[Work task] Within the records that follow, find every line containing the string "subsubsection". Copy those lines.

-------- Provided material

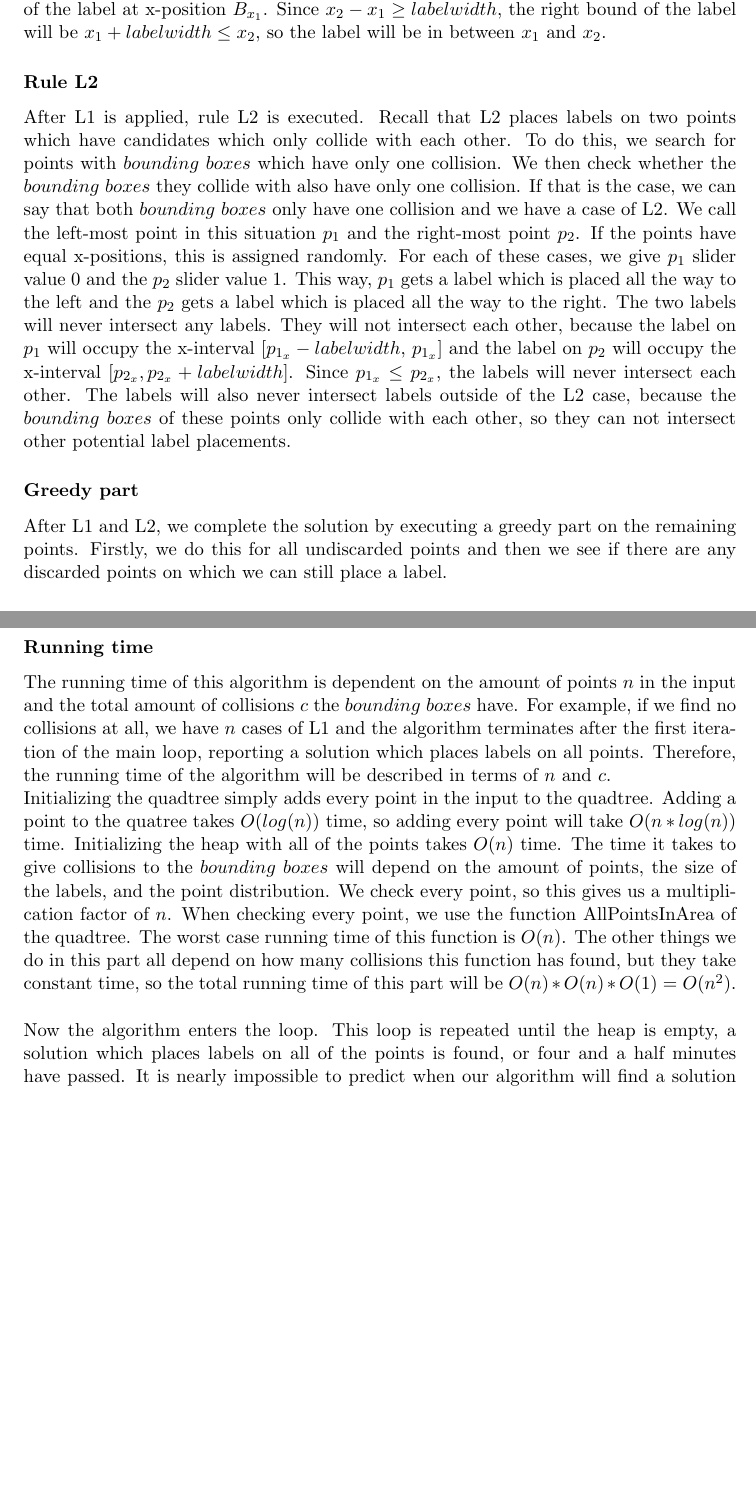
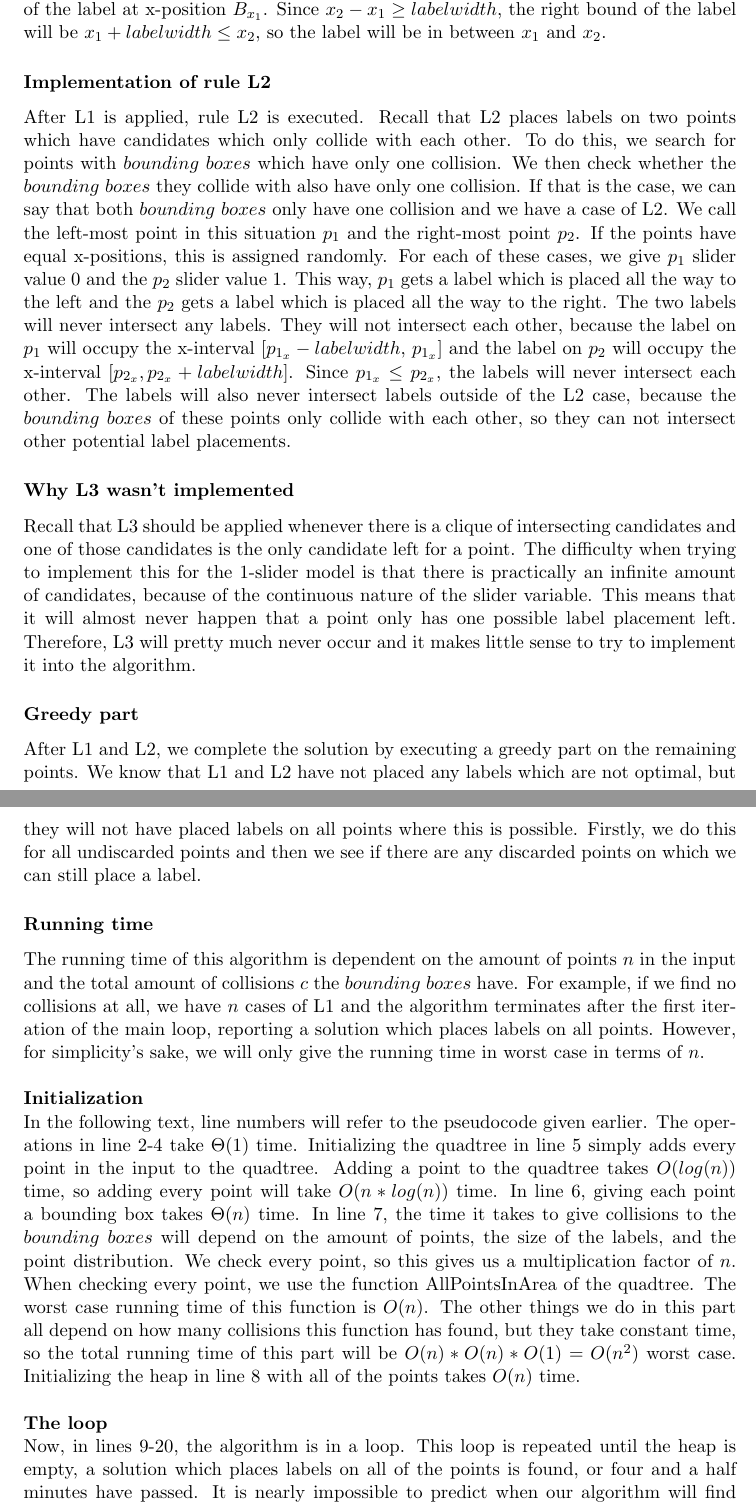
Before and after one commit to CombustibleLemonade/2IO90-final-report, a LaTeX document (2.TheAlgorithms/TheAlgorithms.tex): two parts of pages 8 and 9 of 10 before the commit and two parts of pages 9 and 10 of 11 after it, joined at a grey line, cut so that both start at the same text, the shorter picture padded with empty space. Compiled offline with pdfLaTeX.

Commit message:
Fixed 1slider algorithm description

```diff
--- a/2.TheAlgorithms/TheAlgorithms.tex
+++ b/2.TheAlgorithms/TheAlgorithms.tex
@@ -209,6 +205,0 @@ Beside the quadtree, the algorithm also uses a maxheap to store the points. The
-We will now explain how rule L1 is implemented in the 1slider algorithm. Recall that L1 places all labels which can not possibly have any intersections with other labels. We implement this by comparing the found collision values $x_1$ and $x_2$ for each $bounding \ box$ $B$ of each point $p$. If there is enough space in between $x_1$ and $x_2$ to place a label, so if $x_2 - x_1 \geq labelwidth$, then we can be sure that we can place a label there without it ever intersecting any other possible label placement. This is because $x_1$ is the right-most position for which there are collisions to the left with $bounding \ boxes$ to the left and $x_2$ is the left-most position for which there are collisions to the right with $bounding \ boxes$ to the right. This means that there are no collisions to the right of $x_1$ until we reach $x_2$ and no collisions to the left of $x_2$ until we reach $x_1$. Therefore, there are no possible overlaps in between $x_1$ and $x_2$ and we can place a label there which satisfies L1. We place the label on $p$ with slider value $\frac{p_x - B_{x_1}}{labelwidth} + 1$. This places it with the left bound of the label at x-position $B_{x_1}$. Since $x_2 - x_1 \geq labelwidth$, the right bound of the label will be $x_1 + labelwidth \leq x_2$, so the label will be in between $x_1$ and $x_2$.
-
-\subsubsection{Rule L2}
-After L1 is applied, rule L2 is executed. Recall that L2 places labels on two points which have candidates which only collide with each other. To do this, we search for points with $bounding \ boxes$ which have only one collision. We then check whether the $bounding \ boxes$ they collide with also have only one collision. If that is the case, we can say that both $bounding \ boxes$ only have one collision and we have a case of L2. We call the left-most point in this situation $p_1$ and the right-most point $p_2$. If the points have equal x-positions, this is assigned randomly. For each of these cases, we give $p_1$ slider value 0 and the $p_2$ slider value 1. This way, $p_1$ gets a label which is placed all the way to the left and the $p_2$ gets a label which is placed all the way to the right. The two labels will never intersect any labels. They will not intersect each other, because the label on $p_1$ will occupy the x-interval $[p_{1_x} - labelwidth$, $p_{1_x}]$ and the label on $p_2$ will occupy the x-interval $[p_{2_x}, p_{2_x} + labelwidth]$. Since $p_{1_x} \leq p_{2_x}$, the labels will never intersect each other. The labels will also never intersect labels outside of the L2 case, because the $bounding \ boxes$ of these points only collide with each other, so they can not intersect other potential label placements.
-\subsubsection{Greedy part}
-After L1 and L2, we complete the solution by executing a greedy part on the remaining points. Firstly, we do this for all undiscarded points and then we see if there are any discarded points on which we can still place a label.
@@ -218,8 +221,20 @@ The question about this might have arisen by now. We chose to use this kind of l
+We will now explain how rule L1 is implemented in the 1slider algorithm. Recall that L1 places all labels which can not possibly have any intersections with other labels. We implement this by comparing the found collision values $x_1$ and $x_2$ for each $bounding \ box$ $B$ of each point $p$. If there is enough space in between $x_1$ and $x_2$ to place a label, so if $x_2 - x_1 \geq labelwidth$, then we can be sure that we can place a label there without it ever intersecting any other possible label placement. This is because $x_1$ is the right-most position for which there are collisions to the left with $bounding \ boxes$ to the left and $x_2$ is the left-most position for which there are collisions to the right with $bounding \ boxes$ to the right. This means that there are no collisions to the right of $x_1$ until we reach $x_2$ and no collisions to the left of $x_2$ until we reach $x_1$. Therefore, there are no possible overlaps in between $x_1$ and $x_2$ and we can place a label there which satisfies L1. We place the label on $p$ with slider value $\frac{p_x - B_{x_1}}{labelwidth} + 1$. This places it with the left bound of the label at x-position $B_{x_1}$. Since $x_2 - x_1 \geq labelwidth$, the right bound of the label will be $x_1 + labelwidth \leq x_2$, so the label will be in between $x_1$ and $x_2$.
+
+\subsubsection{Implementation of rule L2}
+After L1 is applied, rule L2 is executed. Recall that L2 places labels on two points which have candidates which only collide with each other. To do this, we search for points with $bounding \ boxes$ which have only one collision. We then check whether the $bounding \ boxes$ they collide with also have only one collision. If that is the case, we can say that both $bounding \ boxes$ only have one collision and we have a case of L2. We call the left-most point in this situation $p_1$ and the right-most point $p_2$. If the points have equal x-positions, this is assigned randomly. For each of these cases, we give $p_1$ slider value 0 and the $p_2$ slider value 1. This way, $p_1$ gets a label which is placed all the way to the left and the $p_2$ gets a label which is placed all the way to the right. The two labels will never intersect any labels. They will not intersect each other, because the label on $p_1$ will occupy the x-interval $[p_{1_x} - labelwidth$, $p_{1_x}]$ and the label on $p_2$ will occupy the x-interval $[p_{2_x}, p_{2_x} + labelwidth]$. Since $p_{1_x} \leq p_{2_x}$, the labels will never intersect each other. The labels will also never intersect labels outside of the L2 case, because the $bounding \ boxes$ of these points only collide with each other, so they can not intersect other potential label placements.
+
+\subsubsection{Why L3 wasn't implemented}
+Recall that L3 should be applied whenever there is a clique of intersecting candidates and one of those candidates is the only candidate left for a point. The difficulty when trying to implement this for the 1-slider model is that there is practically an infinite amount of candidates, because of the continuous nature of the slider variable. This means that it will almost never happen that a point only has one possible label placement left. Therefore, L3 will pretty much never occur and it makes little sense to try to implement it into the algorithm.
+
+\subsubsection{Greedy part}
+After L1 and L2, we complete the solution by executing a greedy part on the remaining points. We know that L1 and L2 have not placed any labels which are not optimal, but they will not have placed labels on all points where this is possible. Firstly, we do this for all undiscarded points and then we see if there are any discarded points on which we can still place a label.
+
 \subsubsection{Running time}
-The running time of this algorithm is dependent on the amount of points $n$ in the input and the total amount of collisions $c$ the $bounding \ boxes$ have. For example, if we find no collisions at all, we have $n$ cases of L1 and the algorithm terminates after the first iteration of the main loop, reporting a solution which places labels on all points. Therefore, the running time of the algorithm will be described in terms of $n$ and $c$. \\
-Initializing the quadtree simply adds every point in the input to the quadtree. Adding a point to the quatree takes $O(log(n))$ time, so adding every point will take $O(n*log(n))$ time. Initializing the heap with all of the points takes $O(n)$ time. The time it takes to give collisions to the $bounding \ boxes$ will depend on the amount of points, the size of the labels, and the point distribution. We check  every point, so this gives us a multiplication factor of $n$. When checking every point, we use the function AllPointsInArea of the quadtree. The worst case running time of this function is $O(n)$. The other things we do in this part all depend on how many collisions this function has found, but they take constant time, so the total running time of this part will be $O(n)*O(n)*O(1) = O(n^2)$.
-  \\ \\
-Now the algorithm enters the loop. This loop is repeated until the heap is empty, a solution which places labels on all of the points is found, or four and a half minutes have passed. It is nearly impossible to predict when our algorithm will find a solution which places labels on all of the points, so we will not consider this in the running time. Therefore, the total running time of the loop will be the minimum of the time it takes to empty the heap and 4.5 minutes. Firstly, we will determine the time it takes to empty the heap. At the first iteration, the heap contains $n$ points. At the end of each iteration, one point is removed from the heap. Therefore, the loop is repeated $n$ times. Inside the loop, the running time depends on the running time of assinging the collisions, applying L1, applying L2, and executing the greedy part. Most of these steps only use the points which have not been discarded. We will denote this remaining amount of points with $k$. \\ The L1 algorithm checks for every point whether the $bounding \ box$ of that point has enough space in between $x_1$ and $x_2$, and then has the possibility to place a label. These operations take constant time, so the total time it takes to apply L1 is $O(k)$. \\
+The running time of this algorithm is dependent on the amount of points $n$ in the input and the total amount of collisions $c$ the $bounding \ boxes$ have. For example, if we find no collisions at all, we have $n$ cases of L1 and the algorithm terminates after the first iteration of the main loop, reporting a solution which places labels on all points. However, for simplicity's sake, we will only give the running time in worst case in terms of $n$. \\ \\
+\textbf{Initialization}\\
+In the following text, line numbers will refer to the pseudocode given earlier. The operations in line 2-4 take $\Theta(1)$ time. Initializing the quadtree in line 5 simply adds every point in the input to the quadtree. Adding a point to the quadtree takes $O(log(n))$ time, so adding every point will take $O(n*log(n))$ time. In line 6, giving each point a bounding box takes $\Theta(n)$ time. In line 7, the time it takes to give collisions to the $bounding \ boxes$ will depend on the amount of points, the size of the labels, and the point distribution. We check  every point, so this gives us a multiplication factor of $n$. When checking every point, we use the function AllPointsInArea of the quadtree. The worst case running time of this function is $O(n)$. The other things we do in this part all depend on how many collisions this function has found, but they take constant time, so the total running time of this part will be $O(n)*O(n)*O(1) = O(n^2)$ worst case. Initializing the heap in line 8 with all of the points takes $O(n)$ time.  \\ \\
+ \textbf{The loop} \\
+Now, in lines 9-20, the algorithm is in a loop. This loop is repeated until the heap is empty, a solution which places labels on all of the points is found, or four and a half minutes have passed. It is nearly impossible to predict when our algorithm will find a solution which places labels on all of the points, so we will not consider this in the running time. Therefore, the total running time of the loop will be the minimum of the time it takes to empty the heap and 4.5 minutes. Firstly, we will determine the time it takes to empty the heap. At the first iteration, the heap contains $n$ points. At the end of each iteration, one point is removed from the heap. Therefore, the loop is repeated $n$ times. Inside the loop, the running time depends on the running time of assinging the collisions, applying L1, applying L2, and executing the greedy part. Most of these steps only use the points which have not been discarded. We will denote this remaining amount of points with $k$. \\ The L1 algorithm checks for every point whether the $bounding \ box$ of that point has enough space in between $x_1$ and $x_2$, and then has the possibility to place a label. These operations take constant time, so the total time it takes to apply L1 is $O(k)$. \\
 The L2 algorithm finds all points of which the $bounding \ box$ has only one collision. In the worst case, all of the $bounding \ boxes$ have this, and the algorithm needs to place labels on all of the points. Checking points takes $O(k)$ time. We only do constant time operations every check, so the total time for L2 is $O(k)$. \\
 The greedy part will first execute on the points which have not been discarded and then again for all of the discarded points. This means that combined, it will execute on $n$ points every iteration.
 \\ \\
```
Also changed, not shown: 2.TheAlgorithms/TheAlgorithms.tex (40 more changed lines).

----------------

[Response to the task]
-\subsubsection{Rule L2}
-\subsubsection{Greedy part}
+\subsubsection{Implementation of rule L2}
+\subsubsection{Why L3 wasn't implemented}
+\subsubsection{Greedy part}
 \subsubsection{Running time}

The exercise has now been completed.